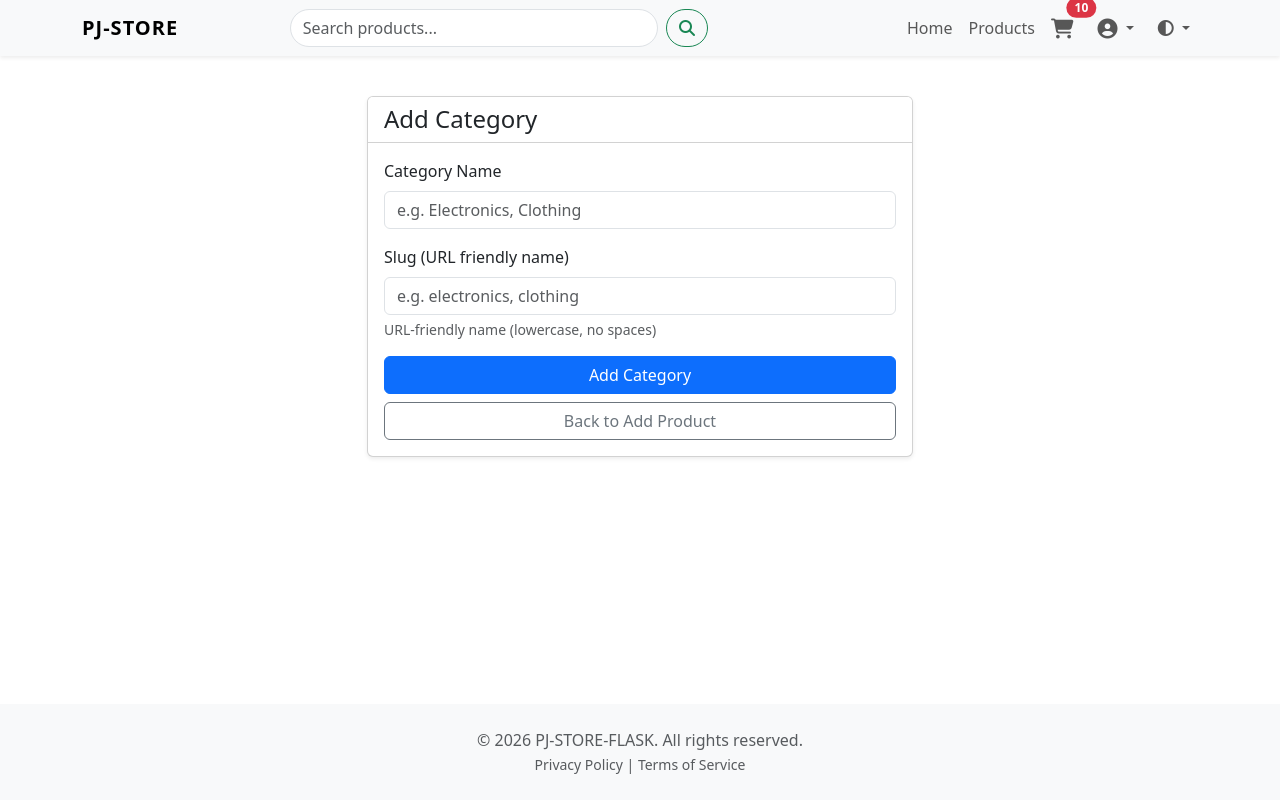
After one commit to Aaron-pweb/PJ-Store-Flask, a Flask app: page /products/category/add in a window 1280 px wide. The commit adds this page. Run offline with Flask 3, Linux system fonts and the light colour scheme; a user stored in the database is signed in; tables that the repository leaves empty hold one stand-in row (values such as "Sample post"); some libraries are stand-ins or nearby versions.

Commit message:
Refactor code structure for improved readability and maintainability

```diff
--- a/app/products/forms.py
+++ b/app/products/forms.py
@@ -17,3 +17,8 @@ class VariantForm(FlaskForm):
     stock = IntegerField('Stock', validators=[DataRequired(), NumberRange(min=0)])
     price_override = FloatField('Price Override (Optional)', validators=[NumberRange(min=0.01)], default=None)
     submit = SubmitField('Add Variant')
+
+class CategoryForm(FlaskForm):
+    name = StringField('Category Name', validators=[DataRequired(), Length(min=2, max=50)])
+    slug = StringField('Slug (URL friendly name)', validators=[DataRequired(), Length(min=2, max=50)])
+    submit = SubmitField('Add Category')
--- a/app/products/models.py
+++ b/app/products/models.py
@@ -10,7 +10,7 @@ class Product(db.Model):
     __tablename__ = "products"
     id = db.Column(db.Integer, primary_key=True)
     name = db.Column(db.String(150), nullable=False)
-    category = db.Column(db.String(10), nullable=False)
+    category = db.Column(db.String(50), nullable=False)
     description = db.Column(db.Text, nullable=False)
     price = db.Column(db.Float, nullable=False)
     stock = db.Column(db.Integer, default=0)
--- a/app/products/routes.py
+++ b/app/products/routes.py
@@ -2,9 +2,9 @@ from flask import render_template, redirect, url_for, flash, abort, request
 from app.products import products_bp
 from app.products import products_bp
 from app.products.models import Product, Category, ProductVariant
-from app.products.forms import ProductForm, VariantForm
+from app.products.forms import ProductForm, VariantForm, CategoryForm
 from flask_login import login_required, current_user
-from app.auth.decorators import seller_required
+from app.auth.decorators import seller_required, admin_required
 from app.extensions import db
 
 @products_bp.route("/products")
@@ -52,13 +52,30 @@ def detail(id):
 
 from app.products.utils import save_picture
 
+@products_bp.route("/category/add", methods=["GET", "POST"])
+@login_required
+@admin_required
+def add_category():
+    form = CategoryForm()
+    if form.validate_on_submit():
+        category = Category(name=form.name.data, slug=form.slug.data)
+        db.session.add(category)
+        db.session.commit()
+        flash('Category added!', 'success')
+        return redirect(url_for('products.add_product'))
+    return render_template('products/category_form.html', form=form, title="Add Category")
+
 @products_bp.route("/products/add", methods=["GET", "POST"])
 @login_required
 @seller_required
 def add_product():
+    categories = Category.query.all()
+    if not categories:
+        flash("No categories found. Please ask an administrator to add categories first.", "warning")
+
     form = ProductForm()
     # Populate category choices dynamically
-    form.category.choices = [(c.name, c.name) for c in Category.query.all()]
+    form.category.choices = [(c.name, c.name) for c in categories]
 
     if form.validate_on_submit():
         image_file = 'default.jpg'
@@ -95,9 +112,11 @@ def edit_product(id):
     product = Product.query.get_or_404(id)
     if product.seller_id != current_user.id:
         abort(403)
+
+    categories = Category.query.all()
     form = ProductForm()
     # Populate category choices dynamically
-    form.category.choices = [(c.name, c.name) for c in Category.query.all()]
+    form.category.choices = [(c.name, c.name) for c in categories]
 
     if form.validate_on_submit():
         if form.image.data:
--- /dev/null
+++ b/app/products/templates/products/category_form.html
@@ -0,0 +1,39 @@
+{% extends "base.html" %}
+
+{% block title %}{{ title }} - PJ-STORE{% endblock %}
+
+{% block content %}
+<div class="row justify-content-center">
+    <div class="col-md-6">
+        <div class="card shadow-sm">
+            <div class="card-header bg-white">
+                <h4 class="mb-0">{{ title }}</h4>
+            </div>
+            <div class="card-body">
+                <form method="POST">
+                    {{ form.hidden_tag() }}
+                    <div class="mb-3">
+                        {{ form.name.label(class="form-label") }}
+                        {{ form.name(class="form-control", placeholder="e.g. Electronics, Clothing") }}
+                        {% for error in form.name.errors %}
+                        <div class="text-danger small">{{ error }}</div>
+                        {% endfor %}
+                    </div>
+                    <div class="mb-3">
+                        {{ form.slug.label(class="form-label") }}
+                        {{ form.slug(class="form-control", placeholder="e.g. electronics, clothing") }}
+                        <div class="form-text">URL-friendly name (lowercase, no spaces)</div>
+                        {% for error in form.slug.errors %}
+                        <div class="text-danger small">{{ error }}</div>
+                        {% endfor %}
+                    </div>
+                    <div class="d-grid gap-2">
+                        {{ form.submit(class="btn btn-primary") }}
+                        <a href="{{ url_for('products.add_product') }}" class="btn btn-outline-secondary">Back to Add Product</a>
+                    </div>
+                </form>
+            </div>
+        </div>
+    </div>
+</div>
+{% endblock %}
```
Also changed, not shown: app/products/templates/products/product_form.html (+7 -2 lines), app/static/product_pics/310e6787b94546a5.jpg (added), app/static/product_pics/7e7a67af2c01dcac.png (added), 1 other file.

**What is being asked:** Lines holding "ProductForm" in the material above are to be reported.

**Result below:**
-from app.products.forms import ProductForm, VariantForm
+from app.products.forms import ProductForm, VariantForm, CategoryForm
     form = ProductForm()
     form = ProductForm()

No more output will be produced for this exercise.